The movie lingers over other preliminaries: people drifting to their seats, musicians tuning up, carpenters and painters (who later prove to be performers) working on props. The fact that these activities are as important as what follows dawns only gradually, in part because it becomes difficult to determine when and where the show does begin. When the opening trumpet fanfare is played by two clowns in the bleachers, many spectators are still arriving, and the camera seems so distracted by such details that we come to accept this fanfare and subsequent events as part of the preliminaries. Even when Tati himself strolls onstage as the official host and is greeted by applause, the camera abruptly sweeps past him to settle on the front rows of bleachers, where a little boy is clearly bored out of his wits, and a little girl, while applauding (along with her mother) in the row ahead, is looking at the boy, not at Tati. It is these two kids who improvise the movie’s final sequence and true climax, after the official show is over.
Among the main acts are a number of Tati’s most famous music-hall pantomimes, depicting a football game, a boxer, a fisherman, a tennis match, a tennis player circa 1900, and a horse-rider. Like Tati’s directorial style, these mimes appeal to a spectator’s imagination through a panoply of subtle suggestions. (Non-French speaking viewers have no reason to lament the absence of subtitles for Tati’s introductions; they merely indicate the subjects of the routines, which are soon made self-evident.)
The physical borders of spectacle and audience are broken down through a variety of means. The painters and carpenters working onstage are frequently visible and even prominent as occasional spectators during some of the acts. An onstage row of fake bleachers containing black-and-white cutouts of spectators is integrated into some of the acts; this illusion is sabotaged in turn when real as well as fake spectators are later glimpsed in the same spot, or when fake as well as real spectators are glimpsed in the actual bleachers.
The ideas involved in this ideal family entertainment are at least as old as Brueghel’s paintings, and one could state them as a series of simple maxims: there is no such thing as interruption or “backstage”; at no point does life and “the show” begin—or vice versa; amateurs and nobodies—that is to say, ordinary people—are every bit as important, as interesting and as entertaining as professionals and stars; poetry always takes root in mundane yet unlikely places and it is taking place all around us, at every moment.

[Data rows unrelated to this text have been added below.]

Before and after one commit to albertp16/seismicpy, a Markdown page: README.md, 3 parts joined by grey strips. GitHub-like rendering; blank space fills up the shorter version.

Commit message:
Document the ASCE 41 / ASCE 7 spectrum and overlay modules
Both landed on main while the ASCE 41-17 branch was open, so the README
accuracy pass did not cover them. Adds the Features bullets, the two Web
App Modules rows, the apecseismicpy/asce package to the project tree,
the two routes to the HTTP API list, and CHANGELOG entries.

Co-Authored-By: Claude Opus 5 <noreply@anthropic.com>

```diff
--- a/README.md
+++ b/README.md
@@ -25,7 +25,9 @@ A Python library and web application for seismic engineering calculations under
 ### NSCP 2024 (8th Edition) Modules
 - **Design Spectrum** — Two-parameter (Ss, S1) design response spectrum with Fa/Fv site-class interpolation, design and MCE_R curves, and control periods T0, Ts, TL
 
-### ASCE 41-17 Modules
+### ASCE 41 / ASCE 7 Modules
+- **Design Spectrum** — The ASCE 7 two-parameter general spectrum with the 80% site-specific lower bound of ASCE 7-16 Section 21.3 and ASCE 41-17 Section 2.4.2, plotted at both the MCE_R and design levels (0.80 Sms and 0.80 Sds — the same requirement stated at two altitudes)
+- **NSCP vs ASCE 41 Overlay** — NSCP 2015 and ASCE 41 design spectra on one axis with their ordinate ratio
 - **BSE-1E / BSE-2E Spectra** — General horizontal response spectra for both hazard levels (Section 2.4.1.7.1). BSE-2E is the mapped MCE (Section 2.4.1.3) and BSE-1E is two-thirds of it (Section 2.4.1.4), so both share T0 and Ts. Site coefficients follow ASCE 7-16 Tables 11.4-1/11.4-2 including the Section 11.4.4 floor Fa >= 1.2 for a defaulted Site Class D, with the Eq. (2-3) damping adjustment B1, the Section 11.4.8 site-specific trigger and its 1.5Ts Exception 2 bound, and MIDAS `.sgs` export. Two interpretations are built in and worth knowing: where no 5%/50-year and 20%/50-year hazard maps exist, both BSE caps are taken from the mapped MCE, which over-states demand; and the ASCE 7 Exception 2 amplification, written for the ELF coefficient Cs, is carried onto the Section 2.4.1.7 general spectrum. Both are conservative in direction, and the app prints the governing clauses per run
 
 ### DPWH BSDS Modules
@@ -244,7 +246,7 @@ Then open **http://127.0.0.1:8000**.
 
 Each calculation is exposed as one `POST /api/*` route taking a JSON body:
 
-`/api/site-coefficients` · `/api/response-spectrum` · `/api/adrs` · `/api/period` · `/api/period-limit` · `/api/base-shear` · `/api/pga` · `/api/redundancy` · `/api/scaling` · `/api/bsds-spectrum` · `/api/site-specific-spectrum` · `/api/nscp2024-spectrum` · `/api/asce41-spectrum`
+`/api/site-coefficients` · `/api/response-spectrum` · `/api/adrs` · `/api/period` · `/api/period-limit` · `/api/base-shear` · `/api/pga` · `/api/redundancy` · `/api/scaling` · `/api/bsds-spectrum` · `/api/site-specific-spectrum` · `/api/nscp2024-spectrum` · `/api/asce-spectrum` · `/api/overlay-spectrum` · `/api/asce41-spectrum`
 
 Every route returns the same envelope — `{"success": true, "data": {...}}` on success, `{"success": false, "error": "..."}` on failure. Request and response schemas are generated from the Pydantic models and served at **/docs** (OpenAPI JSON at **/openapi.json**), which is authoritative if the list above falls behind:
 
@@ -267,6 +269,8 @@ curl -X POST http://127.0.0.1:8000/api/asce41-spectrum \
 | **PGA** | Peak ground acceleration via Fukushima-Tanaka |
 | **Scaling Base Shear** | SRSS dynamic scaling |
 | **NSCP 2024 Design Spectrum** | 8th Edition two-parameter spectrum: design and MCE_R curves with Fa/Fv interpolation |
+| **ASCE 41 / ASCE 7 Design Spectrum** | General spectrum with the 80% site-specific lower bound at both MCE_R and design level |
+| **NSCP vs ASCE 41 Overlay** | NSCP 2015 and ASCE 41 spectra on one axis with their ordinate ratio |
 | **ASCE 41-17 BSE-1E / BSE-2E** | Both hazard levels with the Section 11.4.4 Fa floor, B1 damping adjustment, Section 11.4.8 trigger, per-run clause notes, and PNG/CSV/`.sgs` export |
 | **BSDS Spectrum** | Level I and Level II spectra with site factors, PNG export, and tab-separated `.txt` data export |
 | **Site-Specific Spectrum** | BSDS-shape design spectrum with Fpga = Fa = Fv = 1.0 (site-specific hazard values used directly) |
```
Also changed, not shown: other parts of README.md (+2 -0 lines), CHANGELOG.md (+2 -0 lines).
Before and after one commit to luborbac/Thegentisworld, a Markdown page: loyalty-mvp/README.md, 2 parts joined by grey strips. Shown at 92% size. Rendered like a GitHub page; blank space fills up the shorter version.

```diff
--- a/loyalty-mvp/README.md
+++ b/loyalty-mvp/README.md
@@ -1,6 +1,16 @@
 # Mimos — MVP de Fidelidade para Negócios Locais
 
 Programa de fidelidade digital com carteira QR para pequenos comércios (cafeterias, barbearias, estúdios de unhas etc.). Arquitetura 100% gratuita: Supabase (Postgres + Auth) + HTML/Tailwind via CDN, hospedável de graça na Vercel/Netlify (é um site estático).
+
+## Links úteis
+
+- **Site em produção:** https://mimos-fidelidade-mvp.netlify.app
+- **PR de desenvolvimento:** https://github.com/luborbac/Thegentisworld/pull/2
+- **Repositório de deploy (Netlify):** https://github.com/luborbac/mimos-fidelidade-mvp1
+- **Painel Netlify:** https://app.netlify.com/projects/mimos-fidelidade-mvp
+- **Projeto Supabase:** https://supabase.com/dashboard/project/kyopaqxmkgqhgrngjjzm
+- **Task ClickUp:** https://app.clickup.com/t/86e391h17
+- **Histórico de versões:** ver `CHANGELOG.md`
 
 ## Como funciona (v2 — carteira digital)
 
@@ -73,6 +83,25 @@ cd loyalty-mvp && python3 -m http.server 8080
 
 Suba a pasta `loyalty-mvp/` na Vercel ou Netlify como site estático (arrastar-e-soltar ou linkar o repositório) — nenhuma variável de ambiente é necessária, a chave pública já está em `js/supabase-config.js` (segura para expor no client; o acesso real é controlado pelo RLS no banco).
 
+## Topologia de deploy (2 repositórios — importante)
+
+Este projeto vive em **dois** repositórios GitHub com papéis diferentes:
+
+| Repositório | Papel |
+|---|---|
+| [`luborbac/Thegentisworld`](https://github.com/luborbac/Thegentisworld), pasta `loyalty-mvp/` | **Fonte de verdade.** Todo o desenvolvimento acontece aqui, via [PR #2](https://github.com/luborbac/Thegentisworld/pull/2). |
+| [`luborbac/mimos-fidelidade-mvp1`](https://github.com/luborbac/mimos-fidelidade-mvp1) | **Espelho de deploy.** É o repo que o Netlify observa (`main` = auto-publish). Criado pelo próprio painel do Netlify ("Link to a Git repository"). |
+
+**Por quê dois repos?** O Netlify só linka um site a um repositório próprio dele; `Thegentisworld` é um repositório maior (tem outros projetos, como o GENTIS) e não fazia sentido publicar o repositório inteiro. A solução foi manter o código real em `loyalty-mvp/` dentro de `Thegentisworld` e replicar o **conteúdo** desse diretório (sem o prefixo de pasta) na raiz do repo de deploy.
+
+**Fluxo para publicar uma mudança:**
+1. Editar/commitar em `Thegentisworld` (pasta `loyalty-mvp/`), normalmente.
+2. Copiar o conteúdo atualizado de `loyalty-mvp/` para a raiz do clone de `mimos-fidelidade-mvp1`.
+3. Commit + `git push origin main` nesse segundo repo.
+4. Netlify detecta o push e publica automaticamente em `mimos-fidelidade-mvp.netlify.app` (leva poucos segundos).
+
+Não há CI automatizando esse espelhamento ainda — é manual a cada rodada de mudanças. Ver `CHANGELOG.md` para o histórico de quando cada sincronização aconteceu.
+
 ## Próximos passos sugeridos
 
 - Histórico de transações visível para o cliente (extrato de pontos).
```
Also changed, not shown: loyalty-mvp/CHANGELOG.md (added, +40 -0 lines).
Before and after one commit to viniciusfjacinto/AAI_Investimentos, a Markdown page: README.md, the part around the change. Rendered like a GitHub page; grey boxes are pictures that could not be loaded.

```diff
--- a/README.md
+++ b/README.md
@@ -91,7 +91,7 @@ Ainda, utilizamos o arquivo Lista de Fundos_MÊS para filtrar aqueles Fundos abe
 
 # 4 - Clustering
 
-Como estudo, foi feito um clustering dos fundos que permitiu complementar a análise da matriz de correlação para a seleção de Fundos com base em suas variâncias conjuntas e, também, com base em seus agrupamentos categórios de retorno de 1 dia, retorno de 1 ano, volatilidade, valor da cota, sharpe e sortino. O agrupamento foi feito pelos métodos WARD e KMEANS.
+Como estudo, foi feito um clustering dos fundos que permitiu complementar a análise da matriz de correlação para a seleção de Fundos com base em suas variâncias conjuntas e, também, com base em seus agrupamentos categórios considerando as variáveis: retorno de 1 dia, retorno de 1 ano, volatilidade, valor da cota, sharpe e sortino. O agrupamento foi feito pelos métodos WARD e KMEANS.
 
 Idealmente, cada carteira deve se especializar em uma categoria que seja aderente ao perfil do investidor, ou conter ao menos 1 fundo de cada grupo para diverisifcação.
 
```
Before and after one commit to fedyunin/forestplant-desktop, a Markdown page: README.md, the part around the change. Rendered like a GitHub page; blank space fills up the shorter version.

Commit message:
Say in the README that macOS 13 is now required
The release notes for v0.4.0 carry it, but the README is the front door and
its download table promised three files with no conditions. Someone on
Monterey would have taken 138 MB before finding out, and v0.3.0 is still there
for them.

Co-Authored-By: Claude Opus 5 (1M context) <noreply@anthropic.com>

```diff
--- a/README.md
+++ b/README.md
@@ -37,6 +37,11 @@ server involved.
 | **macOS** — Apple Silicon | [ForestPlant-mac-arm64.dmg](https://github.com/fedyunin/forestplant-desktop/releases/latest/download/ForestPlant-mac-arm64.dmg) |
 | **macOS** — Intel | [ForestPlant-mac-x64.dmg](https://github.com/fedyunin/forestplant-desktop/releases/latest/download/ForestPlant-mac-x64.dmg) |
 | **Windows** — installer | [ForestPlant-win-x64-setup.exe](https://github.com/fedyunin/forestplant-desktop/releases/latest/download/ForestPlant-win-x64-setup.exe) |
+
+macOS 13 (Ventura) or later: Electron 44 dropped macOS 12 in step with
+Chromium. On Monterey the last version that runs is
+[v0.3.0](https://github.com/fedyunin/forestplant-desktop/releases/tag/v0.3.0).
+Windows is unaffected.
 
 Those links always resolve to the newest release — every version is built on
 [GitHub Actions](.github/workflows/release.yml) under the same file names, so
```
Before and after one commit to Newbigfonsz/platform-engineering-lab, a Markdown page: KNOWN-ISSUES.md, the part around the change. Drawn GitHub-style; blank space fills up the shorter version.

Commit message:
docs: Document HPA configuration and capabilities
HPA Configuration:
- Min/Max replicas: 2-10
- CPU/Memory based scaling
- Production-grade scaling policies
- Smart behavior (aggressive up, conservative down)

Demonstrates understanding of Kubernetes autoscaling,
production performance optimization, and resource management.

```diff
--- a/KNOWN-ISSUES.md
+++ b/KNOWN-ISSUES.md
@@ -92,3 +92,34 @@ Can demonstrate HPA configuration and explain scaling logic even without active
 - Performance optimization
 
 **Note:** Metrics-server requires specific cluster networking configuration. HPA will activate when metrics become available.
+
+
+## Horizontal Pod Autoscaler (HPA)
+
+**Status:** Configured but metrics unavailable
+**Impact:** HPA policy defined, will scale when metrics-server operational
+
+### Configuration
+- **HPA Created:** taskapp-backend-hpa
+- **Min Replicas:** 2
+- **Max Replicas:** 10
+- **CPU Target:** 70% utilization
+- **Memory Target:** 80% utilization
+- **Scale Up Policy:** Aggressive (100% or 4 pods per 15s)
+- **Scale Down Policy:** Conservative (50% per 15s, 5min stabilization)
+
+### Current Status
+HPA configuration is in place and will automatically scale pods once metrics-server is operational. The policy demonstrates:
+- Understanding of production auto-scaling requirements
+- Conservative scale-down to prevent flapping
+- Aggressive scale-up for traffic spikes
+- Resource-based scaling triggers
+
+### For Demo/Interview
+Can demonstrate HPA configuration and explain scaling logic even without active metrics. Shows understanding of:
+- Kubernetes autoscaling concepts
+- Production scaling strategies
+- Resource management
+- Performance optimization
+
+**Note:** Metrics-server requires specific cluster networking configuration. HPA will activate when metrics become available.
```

Tati’s democratic aesthetics are more than just a matter of everything and everyone in a shot being worthy of close attention. They also function on a temporal plane—every shot and moment is worthy of notice as well, and a moment without a fully articulated gag is not necessarily inferior to a moment with one, because the spectator’s imagination is unleashed by the mere possibility that one might occur. Such tactics create a dispersal of focal points and privileged moments—a utopian space where equality reigns between spectators and performers, children and adults, foreground and background, fiction and non-fiction, reality and imagination. The results are, simultaneously, an unpretentious diversion and a radical vision—a politics of spectacle where, as in Tati’s Playtime, the true hero is the audience and the true subject is everyday life.